Milestones are project reference points which make it easier for you to track the progress of testing inside the milestone and in addition, you can target assets to milestones which makes it easier to separate assets from each other inside the project. You should think of milestone as something that gets completed later on. In software projects, these are typically software releases, sprints, or something else that you aim to track your project in.
You can setup your milestones in a way which enables you to control how milestones relate to each other. This is called milestone inheritance and it allows you to set up a milestone to inherit requirements (and test cases) of an another.
Some examples follow.
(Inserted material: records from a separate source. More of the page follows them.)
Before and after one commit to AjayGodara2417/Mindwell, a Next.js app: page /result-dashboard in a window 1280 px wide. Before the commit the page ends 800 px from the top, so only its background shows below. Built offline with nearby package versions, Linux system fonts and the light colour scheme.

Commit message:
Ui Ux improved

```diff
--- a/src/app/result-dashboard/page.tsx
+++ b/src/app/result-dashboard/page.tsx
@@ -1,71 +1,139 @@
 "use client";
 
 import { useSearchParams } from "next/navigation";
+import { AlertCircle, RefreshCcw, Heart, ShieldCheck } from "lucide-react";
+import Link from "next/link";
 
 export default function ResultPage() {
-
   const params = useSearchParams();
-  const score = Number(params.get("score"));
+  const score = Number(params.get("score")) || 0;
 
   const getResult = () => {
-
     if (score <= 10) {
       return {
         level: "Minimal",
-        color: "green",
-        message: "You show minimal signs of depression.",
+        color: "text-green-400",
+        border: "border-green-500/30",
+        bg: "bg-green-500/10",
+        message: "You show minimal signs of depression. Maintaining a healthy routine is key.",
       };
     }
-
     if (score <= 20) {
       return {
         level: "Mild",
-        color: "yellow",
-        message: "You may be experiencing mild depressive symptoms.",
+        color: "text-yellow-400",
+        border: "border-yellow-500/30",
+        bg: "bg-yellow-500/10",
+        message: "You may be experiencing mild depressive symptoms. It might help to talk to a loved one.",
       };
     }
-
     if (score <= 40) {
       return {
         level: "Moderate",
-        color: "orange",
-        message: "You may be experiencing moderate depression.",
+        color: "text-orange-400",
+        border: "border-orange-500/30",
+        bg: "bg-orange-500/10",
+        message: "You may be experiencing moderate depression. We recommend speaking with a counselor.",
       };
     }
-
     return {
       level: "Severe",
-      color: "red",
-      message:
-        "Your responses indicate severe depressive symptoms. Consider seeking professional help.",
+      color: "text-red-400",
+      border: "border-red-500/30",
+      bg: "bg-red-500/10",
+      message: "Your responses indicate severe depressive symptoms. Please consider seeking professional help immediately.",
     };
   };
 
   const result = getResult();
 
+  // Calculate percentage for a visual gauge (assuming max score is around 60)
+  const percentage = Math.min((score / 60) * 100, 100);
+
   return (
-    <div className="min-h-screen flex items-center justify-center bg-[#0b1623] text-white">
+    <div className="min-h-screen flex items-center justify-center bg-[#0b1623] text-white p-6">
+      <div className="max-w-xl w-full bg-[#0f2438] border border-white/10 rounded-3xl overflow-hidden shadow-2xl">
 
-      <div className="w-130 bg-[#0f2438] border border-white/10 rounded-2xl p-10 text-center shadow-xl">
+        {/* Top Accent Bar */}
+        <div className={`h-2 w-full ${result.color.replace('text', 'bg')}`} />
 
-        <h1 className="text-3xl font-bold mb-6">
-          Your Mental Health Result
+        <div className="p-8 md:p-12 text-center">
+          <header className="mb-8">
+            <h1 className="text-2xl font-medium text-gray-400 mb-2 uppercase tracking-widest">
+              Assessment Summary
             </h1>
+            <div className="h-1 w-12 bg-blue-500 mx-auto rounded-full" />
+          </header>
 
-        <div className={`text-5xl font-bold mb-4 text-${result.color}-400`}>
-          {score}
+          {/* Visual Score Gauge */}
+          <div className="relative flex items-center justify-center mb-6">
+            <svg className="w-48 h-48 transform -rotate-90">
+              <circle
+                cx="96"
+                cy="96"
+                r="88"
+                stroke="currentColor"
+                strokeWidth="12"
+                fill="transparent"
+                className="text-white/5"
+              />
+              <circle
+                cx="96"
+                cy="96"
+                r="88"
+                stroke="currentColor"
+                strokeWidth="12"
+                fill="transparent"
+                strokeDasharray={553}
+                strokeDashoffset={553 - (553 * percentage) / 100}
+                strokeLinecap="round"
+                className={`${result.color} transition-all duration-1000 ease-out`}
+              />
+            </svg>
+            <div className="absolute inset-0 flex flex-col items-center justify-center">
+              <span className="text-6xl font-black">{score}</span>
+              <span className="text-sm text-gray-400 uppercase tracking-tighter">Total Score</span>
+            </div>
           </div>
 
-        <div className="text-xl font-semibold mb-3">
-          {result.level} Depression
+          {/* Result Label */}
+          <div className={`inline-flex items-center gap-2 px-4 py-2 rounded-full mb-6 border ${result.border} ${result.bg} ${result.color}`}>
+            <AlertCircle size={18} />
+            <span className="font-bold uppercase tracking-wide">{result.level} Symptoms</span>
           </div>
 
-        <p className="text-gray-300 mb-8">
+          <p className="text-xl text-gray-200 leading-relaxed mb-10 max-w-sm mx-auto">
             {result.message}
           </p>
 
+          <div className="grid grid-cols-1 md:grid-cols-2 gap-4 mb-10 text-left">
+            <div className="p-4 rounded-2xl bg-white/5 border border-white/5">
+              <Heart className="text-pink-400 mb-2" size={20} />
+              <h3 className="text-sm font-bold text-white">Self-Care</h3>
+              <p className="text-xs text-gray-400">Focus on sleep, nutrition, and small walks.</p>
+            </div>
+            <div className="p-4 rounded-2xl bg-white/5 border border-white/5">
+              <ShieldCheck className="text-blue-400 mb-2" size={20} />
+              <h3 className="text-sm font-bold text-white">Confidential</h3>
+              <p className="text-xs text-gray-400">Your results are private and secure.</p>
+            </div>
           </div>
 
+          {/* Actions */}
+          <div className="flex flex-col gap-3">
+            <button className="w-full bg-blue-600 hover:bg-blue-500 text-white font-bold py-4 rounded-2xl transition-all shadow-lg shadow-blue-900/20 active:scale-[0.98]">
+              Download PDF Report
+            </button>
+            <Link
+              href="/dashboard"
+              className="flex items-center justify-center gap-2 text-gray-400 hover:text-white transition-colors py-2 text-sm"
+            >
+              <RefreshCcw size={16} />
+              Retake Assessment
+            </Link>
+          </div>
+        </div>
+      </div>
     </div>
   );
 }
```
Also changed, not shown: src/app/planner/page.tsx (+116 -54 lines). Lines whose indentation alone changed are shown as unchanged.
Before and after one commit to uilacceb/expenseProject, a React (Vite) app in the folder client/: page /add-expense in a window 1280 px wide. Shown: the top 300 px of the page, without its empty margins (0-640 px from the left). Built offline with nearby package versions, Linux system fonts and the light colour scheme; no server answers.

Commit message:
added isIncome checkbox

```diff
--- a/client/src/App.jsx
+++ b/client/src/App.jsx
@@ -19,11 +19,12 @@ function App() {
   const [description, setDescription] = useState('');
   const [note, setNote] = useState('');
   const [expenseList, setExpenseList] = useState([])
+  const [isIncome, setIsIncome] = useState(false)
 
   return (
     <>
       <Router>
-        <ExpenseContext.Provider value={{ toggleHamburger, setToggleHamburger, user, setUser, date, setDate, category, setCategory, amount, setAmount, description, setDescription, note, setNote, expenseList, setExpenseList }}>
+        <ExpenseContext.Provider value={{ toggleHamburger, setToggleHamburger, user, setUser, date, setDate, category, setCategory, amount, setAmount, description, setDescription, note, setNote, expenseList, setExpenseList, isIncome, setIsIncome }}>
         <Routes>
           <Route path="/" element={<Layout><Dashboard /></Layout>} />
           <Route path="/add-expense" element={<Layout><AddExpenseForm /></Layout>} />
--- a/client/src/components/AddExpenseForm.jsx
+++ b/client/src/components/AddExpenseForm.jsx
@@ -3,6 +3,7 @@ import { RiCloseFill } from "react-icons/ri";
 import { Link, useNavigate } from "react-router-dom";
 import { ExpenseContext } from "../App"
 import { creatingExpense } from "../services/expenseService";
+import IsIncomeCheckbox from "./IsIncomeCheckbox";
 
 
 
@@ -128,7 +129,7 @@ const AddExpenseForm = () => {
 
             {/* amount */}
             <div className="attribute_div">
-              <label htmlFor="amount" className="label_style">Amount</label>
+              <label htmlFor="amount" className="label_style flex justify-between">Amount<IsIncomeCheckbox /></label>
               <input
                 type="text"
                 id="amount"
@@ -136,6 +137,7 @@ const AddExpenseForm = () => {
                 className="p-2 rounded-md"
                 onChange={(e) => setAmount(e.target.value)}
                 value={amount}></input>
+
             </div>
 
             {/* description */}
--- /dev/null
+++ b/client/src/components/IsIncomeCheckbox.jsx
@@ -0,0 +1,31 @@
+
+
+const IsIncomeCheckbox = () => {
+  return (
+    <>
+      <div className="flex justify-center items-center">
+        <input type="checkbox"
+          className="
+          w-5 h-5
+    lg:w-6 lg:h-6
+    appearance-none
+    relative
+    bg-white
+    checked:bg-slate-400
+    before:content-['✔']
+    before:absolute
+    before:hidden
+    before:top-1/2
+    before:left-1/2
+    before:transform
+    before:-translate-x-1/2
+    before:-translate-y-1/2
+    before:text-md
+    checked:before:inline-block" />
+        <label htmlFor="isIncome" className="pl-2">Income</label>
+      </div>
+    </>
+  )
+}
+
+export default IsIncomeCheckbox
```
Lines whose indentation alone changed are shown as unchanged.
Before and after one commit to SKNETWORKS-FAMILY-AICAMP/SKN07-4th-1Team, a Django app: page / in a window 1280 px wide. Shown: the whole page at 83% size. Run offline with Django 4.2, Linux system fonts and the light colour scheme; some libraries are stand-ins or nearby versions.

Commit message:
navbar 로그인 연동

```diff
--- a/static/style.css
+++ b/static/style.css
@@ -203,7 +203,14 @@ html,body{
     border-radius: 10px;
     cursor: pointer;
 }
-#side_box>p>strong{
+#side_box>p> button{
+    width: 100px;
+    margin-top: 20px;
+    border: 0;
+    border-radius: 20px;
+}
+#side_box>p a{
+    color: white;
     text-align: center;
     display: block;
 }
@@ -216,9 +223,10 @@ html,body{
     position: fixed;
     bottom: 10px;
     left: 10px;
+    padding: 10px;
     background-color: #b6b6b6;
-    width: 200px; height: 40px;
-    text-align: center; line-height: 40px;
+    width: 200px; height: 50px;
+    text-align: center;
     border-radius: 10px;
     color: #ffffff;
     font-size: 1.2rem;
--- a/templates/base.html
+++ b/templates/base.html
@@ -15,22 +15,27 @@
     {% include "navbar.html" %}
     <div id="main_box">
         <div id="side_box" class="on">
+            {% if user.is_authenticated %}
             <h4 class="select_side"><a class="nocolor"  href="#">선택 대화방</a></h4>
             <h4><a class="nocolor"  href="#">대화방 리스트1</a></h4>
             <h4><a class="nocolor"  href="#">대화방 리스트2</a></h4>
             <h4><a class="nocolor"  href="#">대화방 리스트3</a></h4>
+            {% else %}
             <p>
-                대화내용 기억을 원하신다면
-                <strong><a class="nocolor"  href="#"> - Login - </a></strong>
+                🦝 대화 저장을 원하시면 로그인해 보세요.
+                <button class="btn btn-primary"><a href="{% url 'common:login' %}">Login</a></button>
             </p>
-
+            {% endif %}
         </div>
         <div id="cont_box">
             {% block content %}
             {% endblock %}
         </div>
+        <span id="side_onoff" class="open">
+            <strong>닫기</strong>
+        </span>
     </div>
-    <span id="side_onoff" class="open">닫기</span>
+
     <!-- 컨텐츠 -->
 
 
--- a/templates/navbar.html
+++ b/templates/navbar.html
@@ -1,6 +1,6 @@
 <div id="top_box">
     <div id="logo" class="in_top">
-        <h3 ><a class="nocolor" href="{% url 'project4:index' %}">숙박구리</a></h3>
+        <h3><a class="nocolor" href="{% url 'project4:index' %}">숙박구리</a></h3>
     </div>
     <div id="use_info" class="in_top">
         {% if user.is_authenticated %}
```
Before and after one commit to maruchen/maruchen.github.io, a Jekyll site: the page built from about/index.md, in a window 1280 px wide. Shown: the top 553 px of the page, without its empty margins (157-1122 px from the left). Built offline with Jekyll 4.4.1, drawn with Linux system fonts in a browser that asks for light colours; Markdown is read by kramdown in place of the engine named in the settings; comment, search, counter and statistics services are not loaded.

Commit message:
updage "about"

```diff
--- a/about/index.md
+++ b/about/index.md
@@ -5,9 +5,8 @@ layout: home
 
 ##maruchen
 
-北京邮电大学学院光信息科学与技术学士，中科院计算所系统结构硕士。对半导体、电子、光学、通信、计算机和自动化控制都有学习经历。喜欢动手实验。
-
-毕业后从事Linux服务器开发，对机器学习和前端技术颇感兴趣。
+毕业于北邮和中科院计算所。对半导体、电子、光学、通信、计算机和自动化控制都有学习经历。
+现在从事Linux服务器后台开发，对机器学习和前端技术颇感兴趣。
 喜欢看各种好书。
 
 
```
When no inheritance relations are set the milestones are separated inside the project. In the above example, the project has three milestones: Release 1.0, New features and Billing. Non-targeted requirements illustrates the requirements which have no target milestone set at all. In this example, all three milestones have their own requirements, test cases and other assets. You could think of these milestones inside the project as small sub projects of their own: when reporting the progress and coverage of these milestones gives you a view of only the requirements each milestone is targeted with.
The above example has the same three milestones as the example presented earlier: Release 1.0, New features and Billing. The Release 1.0 is a milestone developing the first release version of the product, New features milestone is developing some new additional features for the product and the Billing milestone is developing billing related functions for it.
The inheritance relations between the relations are set as presented:
You can always edit the inheritance relations of the milestones later on. The edits are non-desctructive in a way, that Testlab will keep all inheritance relations of the milestones intact and when you edit them, the reporting and the views of the project will reflect the changes immediately.
It is good to understand, that a version is an important factor in analysis and reporting. It is often used as a term to group and/or filter the data reported. For example,
As a quick guide, when you are ready to add and kick off your first project in Testlab, technically you need to:
1. Add a new Project to Testlab. You’ll need to decide on a workflow – select “Simple” to keep it simple if you don’t want your requirements and test cases to be reviewed and approved.
2. Add users to Testlab. You’ll need to create an account for each person participating in your project. Note that all users will get their account details sent to them by e-mail – no need to inform your users on account details separately.
3. Grant users roles they need in your project. As said, good practice is that you grant a TESTMANAGER role to someone who is in charge of the testing in the project. If you need to limit the access for rest of the users you might want to grant some other roles for them.
In this article we’ve discussed some note-worthy details of Testlab which should help you get started. If you have any questions, please feel free to contact us and we’ll help you.